So it was—you remember the Great Depression? I expect a number of you here, looking around, are old enough to remember the Great Depression—when, one day, everybody was doing business and things were going along pretty well, and the next day there were bread lines. It was like someone came to work and they said to him, “Sorry, chum, but you can’t build today. No building can go on. We don’t have enough inches.” He’d say, “What do you mean, we don’t have enough inches? We’ve got wood, haven’t we? We got metal, we even got tape measures!” They say, “Yeah, but you don’t understand the business world. We just haven’t got enough inches! Just plain inches. We’ve used too much of them.” And that’s exactly what happened when we had the Depression. Because money is something of the same order of reality as inches, grams, meters, pounds, or lines of latitude and longitude. It is an abstraction. It is a method of bookkeeping to obviate the cumbersome procedures of barter. But our culture, our civilization is entirely hung up on the notion that money has an independent reality of its own.

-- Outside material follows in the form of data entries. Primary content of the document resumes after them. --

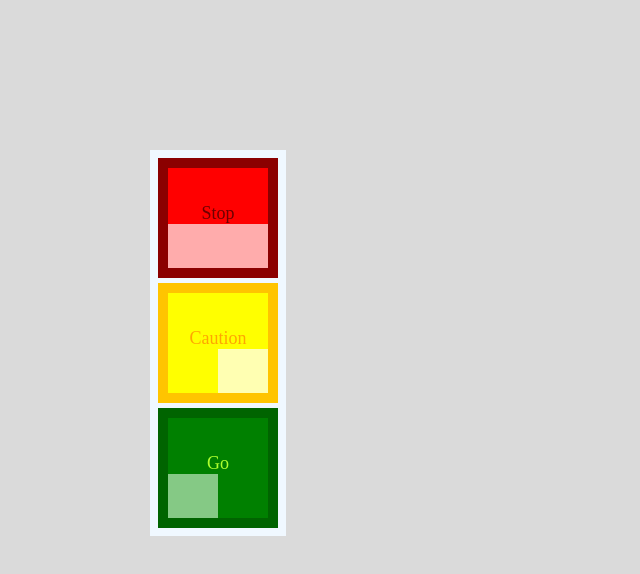
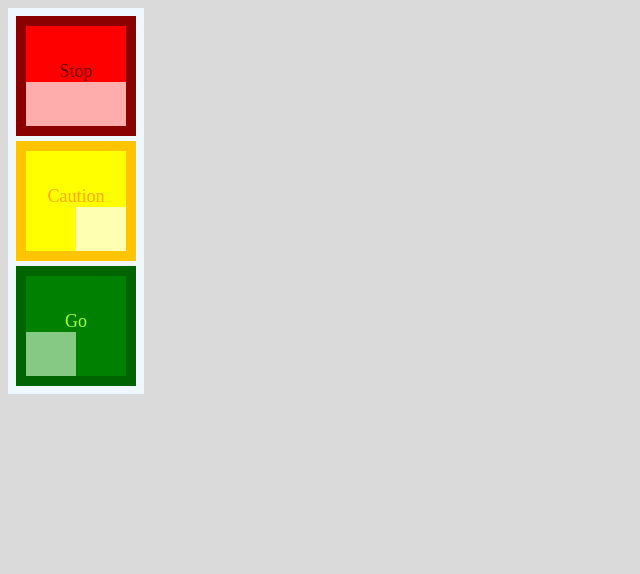
Before and after one commit to Mikael-Chasacademy/Trafikljuset, a plain HTML site: page index.html in a window 1280 px wide. Shown: the whole page, without its empty margins (0-640 px from the left). Drawn offline with Linux system fonts and the light colour scheme.

Commit message:
Update style.css

```diff
--- a/style.css
+++ b/style.css
@@ -3,10 +3,9 @@ body {
   display: inline-block;
   width: 136px;
   position: center;
-  margin: 150px;
 }
 
-/*trafikljusen*/
+/*trafikljuset*/
 
 .red {
   width: 100px;
@@ -53,7 +52,7 @@ body {
   height: 44px;
 }
 
-/*signaler*/
+/*text-signaler*/
 .stop {
   color: rgb(110, 0, 0);
   font-size: 18px;
```
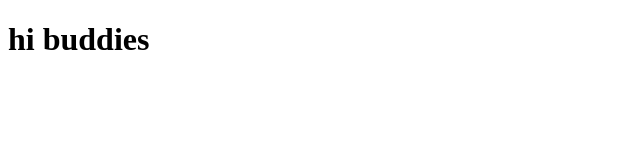
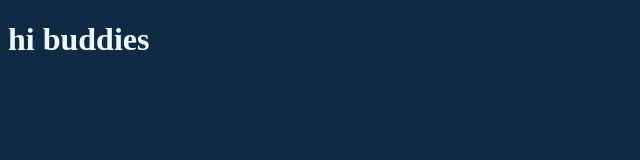
Before and after one commit to davidprabhakaran/davidprabhakaran.github.io, a plain HTML site: page index.html in a window 1280 px wide. Shown: the whole page, without its empty margins (0-640 px from the left). Drawn offline with Linux system fonts and the light colour scheme.

Commit message:
working on

```diff
--- a/index.html
+++ b/index.html
@@ -4,6 +4,7 @@
     <meta charset="UTF-8">
     <meta name="viewport" content="width=device-width, initial-scale=1.0">
     <title>david prabhakaran</title>
+    <link rel="stylesheet" href="style.css">
 </head>
 <body>
     <h1>hi buddies</h1>
--- /dev/null
+++ b/style.css
@@ -0,0 +1,4 @@
+body{
+    background-color: #102a43;
+    color: aliceblue;
+}
```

And this is a very striking, concrete example of what I’m going to talk about: of the way we are bamboozled by our thoughts which are symbols. And what we can do to become un-bamboozled, because it’s a very serious state of affairs. Most of our political squabbles are entirely the result of being bamboozled by thinking. And it is to be noted that, as time goes on, the matters about which we fight with each other are increasingly abstract, and the wars fought about abstract problems get worse and worse. We are thinking about vast abstractions, ideologies called communism, capitalism—all these systems—and paying less and less attention to the world of physical reality, to the world of earth, and trees, and waters, people, and so are in the name of all sorts of abstractions busy destroying our natural environment. Wildlife, for example, is having a terrible problem continuing to exist alongside human beings.

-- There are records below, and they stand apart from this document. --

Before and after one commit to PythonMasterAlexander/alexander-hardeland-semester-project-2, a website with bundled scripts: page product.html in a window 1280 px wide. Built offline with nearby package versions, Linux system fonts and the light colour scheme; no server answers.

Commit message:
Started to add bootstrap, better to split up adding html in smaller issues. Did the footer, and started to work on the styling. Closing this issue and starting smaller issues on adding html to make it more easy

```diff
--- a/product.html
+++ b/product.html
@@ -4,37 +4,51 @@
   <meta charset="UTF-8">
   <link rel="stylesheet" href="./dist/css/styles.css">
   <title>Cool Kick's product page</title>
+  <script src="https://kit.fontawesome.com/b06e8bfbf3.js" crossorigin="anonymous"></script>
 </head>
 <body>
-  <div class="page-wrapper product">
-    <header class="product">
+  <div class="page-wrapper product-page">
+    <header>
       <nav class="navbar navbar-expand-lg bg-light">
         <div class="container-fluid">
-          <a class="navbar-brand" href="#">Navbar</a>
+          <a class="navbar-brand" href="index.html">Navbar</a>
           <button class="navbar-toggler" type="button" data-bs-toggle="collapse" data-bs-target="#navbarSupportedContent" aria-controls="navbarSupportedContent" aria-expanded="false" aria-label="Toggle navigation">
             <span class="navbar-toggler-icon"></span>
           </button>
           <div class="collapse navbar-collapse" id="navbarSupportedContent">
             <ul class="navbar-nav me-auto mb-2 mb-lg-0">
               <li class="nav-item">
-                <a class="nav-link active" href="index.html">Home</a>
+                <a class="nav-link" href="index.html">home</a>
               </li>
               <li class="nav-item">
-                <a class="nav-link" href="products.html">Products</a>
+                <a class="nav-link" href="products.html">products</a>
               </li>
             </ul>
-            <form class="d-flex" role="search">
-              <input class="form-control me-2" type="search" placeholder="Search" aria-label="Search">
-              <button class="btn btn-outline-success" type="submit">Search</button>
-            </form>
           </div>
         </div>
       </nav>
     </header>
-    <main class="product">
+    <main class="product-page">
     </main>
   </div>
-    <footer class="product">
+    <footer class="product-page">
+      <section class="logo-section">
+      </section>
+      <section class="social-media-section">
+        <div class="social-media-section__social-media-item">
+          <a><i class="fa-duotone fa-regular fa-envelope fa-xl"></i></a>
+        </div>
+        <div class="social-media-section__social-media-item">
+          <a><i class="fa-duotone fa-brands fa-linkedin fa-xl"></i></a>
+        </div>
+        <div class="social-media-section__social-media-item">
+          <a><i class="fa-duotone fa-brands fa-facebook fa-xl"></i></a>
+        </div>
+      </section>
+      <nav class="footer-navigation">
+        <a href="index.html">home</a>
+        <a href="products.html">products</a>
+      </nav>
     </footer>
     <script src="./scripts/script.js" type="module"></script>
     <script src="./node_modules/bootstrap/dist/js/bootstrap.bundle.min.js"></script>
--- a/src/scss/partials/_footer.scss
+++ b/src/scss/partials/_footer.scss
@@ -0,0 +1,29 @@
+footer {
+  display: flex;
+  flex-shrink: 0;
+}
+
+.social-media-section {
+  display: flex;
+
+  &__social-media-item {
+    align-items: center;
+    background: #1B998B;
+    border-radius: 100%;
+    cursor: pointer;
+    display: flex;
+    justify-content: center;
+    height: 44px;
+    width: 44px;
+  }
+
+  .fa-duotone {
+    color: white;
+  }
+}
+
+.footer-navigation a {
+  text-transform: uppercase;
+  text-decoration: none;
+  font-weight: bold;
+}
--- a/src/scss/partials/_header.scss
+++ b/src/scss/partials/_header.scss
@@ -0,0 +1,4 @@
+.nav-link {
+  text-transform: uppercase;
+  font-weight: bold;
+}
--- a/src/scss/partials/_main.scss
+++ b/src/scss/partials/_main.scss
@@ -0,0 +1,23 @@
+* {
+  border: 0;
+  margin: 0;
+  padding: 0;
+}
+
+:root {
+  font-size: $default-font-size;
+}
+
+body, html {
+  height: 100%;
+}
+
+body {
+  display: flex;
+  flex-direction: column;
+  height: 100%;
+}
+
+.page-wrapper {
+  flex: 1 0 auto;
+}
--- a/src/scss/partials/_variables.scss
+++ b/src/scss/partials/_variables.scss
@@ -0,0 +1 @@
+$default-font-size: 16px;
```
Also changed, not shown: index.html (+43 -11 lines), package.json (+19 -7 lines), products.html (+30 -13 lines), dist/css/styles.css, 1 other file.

Another example of this fantastic confusion is that, not so long ago, the Congress voted a law imposing stern penalties upon anyone who should presume to burn the American flag. And they put this law through with a great deal of patriotic oratory, and the quoting of poems and so on about Old Glory, ignoring the fact entirely that these same congressmen—by acts of commission or omission—are burning up that for which the flag stands. They’re allowing the utter pollution of our waters, of our atmosphere, the devastation of our forests, and the increasing power of the bulldozer to bring about a ghastly fulfillment of the biblical prophecy that “every valley shall be exalted, every mountain laid low, and the rough places plain.” But—you see—they don’t see, they don’t notice the difference between the flag and the country. Or, as Korzybski pointed out, the difference between the map and the territory.